- Both sides of the aisle advocate extending 99-week employment checks to more people, on the belief that redistributing money to people likely to spend rather than save it, will thereby create jobs. Alas, that has a serious side effect. Nearly all of my unemployed clients, in the confidentiality of my office, admit that each time there's an extension in unemployment, they feel less pressure to look for a job. They're just sitting around.
- We've already tried a trillion-dollar stimulus and it created few jobs. It's oft been lamented, "The job stimulus didn't stimulate and those shovel-ready jobs weren't." That doesn't inspire sufficient confidence that it's worth spending hundreds of billions more of our money on another round of "stimulus."
- Funding jobs with taxpayer dollars means taking money from the taxpayers (those most likely to use money to create jobs) and redistributing it to those least likely to.
- Once any government-stimulus-spending-created jobs are completed, continuing taxpayer-funded money will be required to keep the recipients employed.
- Many of the infrastructure jobs are make-work. For example, when politicians say spending will be on roads, they don't say they'll be building roads, which would relieve congestion. Radical environmentalists are making that nearly impossible. Instead, the road money heavily goes to repaving existing roads. I don't know what's going on nationwide, but where I'm driving, I'm seeing the repaving work that is funded by the previous round of taxpayer-funded stimulus, and those roads really don't need paving, certainly not enough to justify the cost to us the taxpayer. The main result is that I'm forced to sit in more traffic because of the repaving work going on, and which seems to take far longer than it should.
(Regular readers of this blog will recognize two of the following three ideas. I apologize to you, but in light of the currency of the Obama Jobs Plan/Act, I wanted to present these ideas within that context.)
I believe that just the following three ideas would create millions of enduring, pro-social, offshore-resistant jobs.
Both sides of the aisle agree that government stimulus spending, at best, is a jump-start., that permanent job creation must come from the private sector. Most people also agree that entrepreneurs, while providing better, faster, cheaper goods and services, also create jobs.
So why not replace just a fraction of our arcana-larded K-16 curriculum with entrepreneurship education? For example, most high school students spend many hours deriving geometric theorems, balancing chemical equations, memorizing historical facts, and untangling the intricacies of Shakespeare. Could it be reasonably be argued that those are more important for all students than learning how to start an ethical yet successful business?
While some entrepreneurs are born not made, much is learnable, especially if taught not by ivory-tower academics but by successful, ethical businesspeople. I imagine that many, especially the retired, would be willing to do that even as a volunteer.
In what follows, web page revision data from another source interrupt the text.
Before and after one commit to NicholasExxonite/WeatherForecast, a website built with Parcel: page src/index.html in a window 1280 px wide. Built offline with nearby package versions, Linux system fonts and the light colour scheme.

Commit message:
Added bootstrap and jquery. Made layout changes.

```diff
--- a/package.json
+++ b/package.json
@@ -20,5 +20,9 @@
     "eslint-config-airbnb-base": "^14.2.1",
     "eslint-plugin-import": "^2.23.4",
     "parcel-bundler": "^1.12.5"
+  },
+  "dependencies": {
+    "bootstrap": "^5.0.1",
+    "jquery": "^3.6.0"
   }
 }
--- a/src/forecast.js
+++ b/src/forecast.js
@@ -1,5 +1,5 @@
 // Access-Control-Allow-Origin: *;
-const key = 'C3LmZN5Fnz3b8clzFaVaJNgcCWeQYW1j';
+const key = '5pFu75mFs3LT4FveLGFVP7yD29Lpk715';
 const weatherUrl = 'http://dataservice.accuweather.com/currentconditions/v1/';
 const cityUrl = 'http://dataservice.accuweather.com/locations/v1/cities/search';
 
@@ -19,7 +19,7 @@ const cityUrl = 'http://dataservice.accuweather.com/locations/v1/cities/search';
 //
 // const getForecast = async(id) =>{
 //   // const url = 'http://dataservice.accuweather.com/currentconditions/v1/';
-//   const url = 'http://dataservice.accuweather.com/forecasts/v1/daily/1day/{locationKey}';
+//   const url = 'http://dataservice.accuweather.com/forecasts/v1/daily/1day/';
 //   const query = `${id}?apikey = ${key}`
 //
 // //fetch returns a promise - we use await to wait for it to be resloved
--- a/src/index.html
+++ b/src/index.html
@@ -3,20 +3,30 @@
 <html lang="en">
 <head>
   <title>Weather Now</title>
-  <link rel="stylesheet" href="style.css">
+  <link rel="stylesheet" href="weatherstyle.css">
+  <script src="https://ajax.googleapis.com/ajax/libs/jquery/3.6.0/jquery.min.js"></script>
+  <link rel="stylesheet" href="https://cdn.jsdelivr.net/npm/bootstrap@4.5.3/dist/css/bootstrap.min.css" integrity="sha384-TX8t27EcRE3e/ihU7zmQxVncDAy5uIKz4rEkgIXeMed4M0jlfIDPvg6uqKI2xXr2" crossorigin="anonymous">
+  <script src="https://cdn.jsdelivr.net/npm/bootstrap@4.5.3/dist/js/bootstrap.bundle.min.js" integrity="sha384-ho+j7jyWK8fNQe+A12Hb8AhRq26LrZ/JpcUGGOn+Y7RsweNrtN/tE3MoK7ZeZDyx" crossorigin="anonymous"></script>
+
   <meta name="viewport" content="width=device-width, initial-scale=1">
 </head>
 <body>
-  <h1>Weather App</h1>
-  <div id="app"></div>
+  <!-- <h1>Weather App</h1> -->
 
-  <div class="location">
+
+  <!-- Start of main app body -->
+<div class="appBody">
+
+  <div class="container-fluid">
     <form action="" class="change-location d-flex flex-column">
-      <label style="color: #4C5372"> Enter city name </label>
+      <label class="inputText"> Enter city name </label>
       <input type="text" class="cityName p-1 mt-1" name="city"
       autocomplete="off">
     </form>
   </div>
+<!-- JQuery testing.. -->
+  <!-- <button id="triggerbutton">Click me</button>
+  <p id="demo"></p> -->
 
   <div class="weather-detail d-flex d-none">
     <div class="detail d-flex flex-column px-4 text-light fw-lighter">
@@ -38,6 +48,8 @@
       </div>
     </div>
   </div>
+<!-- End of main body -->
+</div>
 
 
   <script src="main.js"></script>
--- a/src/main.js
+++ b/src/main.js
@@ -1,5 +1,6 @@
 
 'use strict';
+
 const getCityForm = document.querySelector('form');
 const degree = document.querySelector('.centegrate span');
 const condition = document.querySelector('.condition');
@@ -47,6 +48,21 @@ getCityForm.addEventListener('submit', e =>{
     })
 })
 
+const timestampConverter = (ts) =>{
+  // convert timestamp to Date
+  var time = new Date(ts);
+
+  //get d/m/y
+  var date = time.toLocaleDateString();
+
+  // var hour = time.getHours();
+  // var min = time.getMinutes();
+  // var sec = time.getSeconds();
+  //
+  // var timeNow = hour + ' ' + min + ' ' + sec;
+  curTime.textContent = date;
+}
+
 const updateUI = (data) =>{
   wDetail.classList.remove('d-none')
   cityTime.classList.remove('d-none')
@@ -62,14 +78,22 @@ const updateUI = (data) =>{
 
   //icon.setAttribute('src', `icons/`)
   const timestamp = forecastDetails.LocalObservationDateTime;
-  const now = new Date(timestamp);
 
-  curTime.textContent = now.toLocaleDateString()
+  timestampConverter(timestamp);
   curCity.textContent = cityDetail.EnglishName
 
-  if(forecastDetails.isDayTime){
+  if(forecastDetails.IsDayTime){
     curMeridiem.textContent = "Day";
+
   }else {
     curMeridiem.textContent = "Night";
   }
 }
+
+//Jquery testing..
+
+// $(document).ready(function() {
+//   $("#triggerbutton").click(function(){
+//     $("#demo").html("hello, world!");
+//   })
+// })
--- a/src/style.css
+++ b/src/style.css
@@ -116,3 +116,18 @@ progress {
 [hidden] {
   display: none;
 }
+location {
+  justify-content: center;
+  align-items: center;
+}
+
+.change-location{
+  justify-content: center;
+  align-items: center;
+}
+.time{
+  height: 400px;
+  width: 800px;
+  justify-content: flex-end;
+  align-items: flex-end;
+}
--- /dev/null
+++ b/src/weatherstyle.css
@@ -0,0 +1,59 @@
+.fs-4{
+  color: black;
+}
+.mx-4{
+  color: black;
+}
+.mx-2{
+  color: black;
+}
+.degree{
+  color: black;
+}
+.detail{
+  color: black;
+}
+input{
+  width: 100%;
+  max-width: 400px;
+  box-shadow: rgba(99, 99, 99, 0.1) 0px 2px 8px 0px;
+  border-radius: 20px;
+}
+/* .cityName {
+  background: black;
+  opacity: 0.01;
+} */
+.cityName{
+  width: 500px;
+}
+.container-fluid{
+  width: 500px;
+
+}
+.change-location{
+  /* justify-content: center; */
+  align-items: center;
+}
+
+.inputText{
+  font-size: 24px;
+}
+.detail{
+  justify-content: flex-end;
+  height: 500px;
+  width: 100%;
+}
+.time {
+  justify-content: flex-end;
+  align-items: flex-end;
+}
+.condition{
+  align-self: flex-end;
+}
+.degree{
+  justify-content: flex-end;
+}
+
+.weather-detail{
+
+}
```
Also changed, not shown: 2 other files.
It's widely agreed that buying non-essential "stuff" is unlikely to lead to happiness. Don't we all know people who live in an impressive home, who replace their good used car with a new one, go on costly vacations, and buy lots of la-di-dah clothes and jewelry, yet after a brief "shopper's high," aren't that much happier, let alone more kind? Yet we seem to be addicted to trying to shop our way into bliss.
But what if the government launched a public service campaign like its successful anti-smoking campaign to encourage the public to replace some of its buying of "stuff" with buying of services that hold greater promise of improving their quality of life. For example, hire a part-time:
- help care for your newborn
- a homework helper for your older child
- a personal assistant to do errands, laundry, wait for the repairperson, etc.
- a personal geek to teach you the technology you're afraid of
- a health care system advocate to help you get the care you need, affordably, in our labyrinthine, scary system
- a companion for your aging relative
How would hirers and employees match up? Just as they do for other jobs: hirers would place ads, for example, on Craigslist. If hirers want a professional to do the screening and payroll, they could turn to employment agencies. That would create yet more jobs.
Crowd-funded businesses. Today, it's very difficult for new businesss to obtain funding because banks are reluctant to invest in unproven entrepreneurs and because of massive government regulations. I'd waive those regulations for new businesses seeking up to $50,000, thereby allowing them to solicit financing on what I call crowd-financing websites. Potential investors could visit the site, read thorough various start-ups' prospectuses, and invest as little or as much as they wanted, from $1 to the maximum the new business wants up to the aforementioned $50,000.
Dear readers, as always, your comments are welcome.